Threshold defines the next size value at which to resize the hash table. If the size of the map exceeds a given threshold defined by **load-factor** e.g. if load factor is .75, it will act to re-size the map once it filled 75%. Java HashMap does that by creating another new bucket array of size twice of previous size of HashMap. The new entry can occupy any index based on the hash value.

In the below diagram, the emphasis is on the relation between size, threshold and expansion of capacity. In order to simplify the diagram, it is assumed the new entries occupy array elements in serial order.

HashMap Threshold Mechanics |

All the entries are transferred from current table to new Table.

This process is called **rehashing **because it also applies hash function to find new bucket location.

### Transfer of HashMap elements

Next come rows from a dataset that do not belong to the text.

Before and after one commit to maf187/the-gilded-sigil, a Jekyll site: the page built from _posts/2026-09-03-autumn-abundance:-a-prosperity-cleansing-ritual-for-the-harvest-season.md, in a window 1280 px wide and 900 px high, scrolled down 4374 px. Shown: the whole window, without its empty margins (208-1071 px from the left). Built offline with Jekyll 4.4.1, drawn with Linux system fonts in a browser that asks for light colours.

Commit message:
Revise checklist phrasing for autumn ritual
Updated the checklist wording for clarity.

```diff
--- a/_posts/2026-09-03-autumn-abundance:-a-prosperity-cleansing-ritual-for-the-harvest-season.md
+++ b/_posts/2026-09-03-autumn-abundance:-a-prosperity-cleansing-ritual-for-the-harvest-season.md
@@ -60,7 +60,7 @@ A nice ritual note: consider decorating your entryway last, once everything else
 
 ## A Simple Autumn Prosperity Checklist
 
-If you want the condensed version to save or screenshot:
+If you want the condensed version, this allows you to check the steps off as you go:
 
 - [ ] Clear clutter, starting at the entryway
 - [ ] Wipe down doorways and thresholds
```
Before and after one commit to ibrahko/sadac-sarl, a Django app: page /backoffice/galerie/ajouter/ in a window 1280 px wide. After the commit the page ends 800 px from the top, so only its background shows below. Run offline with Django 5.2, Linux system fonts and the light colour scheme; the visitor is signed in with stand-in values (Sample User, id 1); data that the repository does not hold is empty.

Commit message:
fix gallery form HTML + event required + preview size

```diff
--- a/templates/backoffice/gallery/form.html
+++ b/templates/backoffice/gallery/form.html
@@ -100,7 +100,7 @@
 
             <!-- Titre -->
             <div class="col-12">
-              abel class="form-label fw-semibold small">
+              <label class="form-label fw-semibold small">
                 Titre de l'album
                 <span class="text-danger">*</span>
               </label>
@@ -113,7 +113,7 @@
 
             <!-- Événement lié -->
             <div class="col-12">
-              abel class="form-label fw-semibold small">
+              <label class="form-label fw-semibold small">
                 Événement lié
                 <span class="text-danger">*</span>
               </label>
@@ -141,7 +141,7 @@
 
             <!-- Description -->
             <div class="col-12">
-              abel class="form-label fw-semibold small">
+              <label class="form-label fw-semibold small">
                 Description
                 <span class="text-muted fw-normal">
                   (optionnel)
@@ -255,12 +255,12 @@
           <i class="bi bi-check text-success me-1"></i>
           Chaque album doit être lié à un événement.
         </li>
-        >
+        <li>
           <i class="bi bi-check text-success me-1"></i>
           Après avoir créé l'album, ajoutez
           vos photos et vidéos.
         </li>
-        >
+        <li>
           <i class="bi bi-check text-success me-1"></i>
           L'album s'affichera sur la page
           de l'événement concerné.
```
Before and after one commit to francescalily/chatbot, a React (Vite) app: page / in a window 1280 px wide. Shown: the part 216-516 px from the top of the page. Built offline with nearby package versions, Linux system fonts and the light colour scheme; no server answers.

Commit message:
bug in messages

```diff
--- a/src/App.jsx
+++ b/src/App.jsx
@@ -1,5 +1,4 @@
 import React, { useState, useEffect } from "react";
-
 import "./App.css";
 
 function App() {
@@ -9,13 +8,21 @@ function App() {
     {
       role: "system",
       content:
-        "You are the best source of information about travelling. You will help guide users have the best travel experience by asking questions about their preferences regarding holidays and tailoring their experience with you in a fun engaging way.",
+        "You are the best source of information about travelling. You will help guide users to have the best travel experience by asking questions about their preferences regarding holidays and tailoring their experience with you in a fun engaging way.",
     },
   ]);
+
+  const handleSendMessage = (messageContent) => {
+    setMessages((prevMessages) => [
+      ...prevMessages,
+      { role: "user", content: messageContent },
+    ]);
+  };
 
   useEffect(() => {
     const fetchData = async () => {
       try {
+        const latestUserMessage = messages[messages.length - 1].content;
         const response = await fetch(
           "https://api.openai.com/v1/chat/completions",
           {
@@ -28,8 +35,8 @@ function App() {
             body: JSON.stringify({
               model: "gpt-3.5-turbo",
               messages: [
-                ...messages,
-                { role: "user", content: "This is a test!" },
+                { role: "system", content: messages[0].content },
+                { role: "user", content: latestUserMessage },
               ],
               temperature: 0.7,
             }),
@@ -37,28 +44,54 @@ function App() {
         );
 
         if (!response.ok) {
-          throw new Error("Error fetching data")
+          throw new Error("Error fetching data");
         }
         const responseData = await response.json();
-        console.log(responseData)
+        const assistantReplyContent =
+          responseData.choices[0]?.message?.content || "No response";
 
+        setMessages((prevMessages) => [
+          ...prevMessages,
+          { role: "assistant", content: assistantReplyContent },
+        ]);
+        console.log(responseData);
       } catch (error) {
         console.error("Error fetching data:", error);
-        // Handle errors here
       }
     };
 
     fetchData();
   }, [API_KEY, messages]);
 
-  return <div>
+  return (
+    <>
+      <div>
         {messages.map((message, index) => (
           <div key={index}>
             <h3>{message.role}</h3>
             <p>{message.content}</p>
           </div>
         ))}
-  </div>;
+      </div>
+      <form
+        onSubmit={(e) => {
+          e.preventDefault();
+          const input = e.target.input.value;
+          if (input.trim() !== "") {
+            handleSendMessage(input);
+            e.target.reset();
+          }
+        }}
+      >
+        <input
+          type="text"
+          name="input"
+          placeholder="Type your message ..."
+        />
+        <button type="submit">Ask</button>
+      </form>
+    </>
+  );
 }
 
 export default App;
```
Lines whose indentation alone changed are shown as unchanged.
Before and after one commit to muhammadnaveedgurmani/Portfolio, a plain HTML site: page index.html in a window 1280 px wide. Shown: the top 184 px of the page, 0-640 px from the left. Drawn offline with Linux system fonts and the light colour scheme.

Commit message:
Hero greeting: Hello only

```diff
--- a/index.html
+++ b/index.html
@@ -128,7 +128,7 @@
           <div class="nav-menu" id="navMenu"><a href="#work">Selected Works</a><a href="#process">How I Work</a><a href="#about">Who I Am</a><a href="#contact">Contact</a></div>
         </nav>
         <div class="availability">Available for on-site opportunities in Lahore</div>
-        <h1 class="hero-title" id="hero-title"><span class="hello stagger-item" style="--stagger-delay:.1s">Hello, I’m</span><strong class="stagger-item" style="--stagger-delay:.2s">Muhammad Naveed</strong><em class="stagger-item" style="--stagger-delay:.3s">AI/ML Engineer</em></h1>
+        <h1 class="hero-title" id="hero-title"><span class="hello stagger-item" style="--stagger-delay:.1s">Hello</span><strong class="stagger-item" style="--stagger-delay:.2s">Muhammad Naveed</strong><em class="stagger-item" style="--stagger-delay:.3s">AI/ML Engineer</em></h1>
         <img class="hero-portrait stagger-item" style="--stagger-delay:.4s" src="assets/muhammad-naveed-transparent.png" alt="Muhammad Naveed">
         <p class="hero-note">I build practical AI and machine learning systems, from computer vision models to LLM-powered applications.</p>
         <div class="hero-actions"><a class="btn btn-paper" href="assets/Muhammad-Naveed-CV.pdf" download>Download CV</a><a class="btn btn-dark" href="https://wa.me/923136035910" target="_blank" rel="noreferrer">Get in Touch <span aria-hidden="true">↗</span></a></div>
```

Whenever we have to re-size the hash table, the elements from the old array will have to be transferred to the new expanded array. Since the **capacity is** **doubled**, the elements based on the hash key may either stay at same index, or move with a power of two offset.

Re-hashing of HashMap |

## Iterator

Since the hash value determines the bucket location, the iterator doesn’t promises any order. Iterator returns the first not null element in the array starting with index=0.

Below example puts keys in order “Hello”,”!”, “How”,”are”,”you” to a HashMap object but iterator returns in completely different order. It returns elements from the first available entry, its next entry in the linked list, if any, else the next available entry in the table till it reaches the end of the table.

Order of elements returned by the iterator |

### Iterator Example

public void testMapItr() { Map m = new HashMap(); m.put("Hello", null); m.put("!", null); m.put("How", null); m.put("are", null); m.put("you", null); Iterator itr = m.keySet().iterator(); while (itr.hasNext()) { String key = itr.next(); int hash = hash(key.hashCode()); System.out.println("table[" + (hash & 15) + "]=" + key); } } static int hash(int h) { h ^= (h >>> 20) ^ (h >>> 12); return h ^ (h >>> 7) ^ (h >>> 4); }

Result:

table[3]=are table[3]=! table[10]=you table[11]=How table[14]=Hello

## More Java Maps

There are more articles on Java Maps that you may want to read here: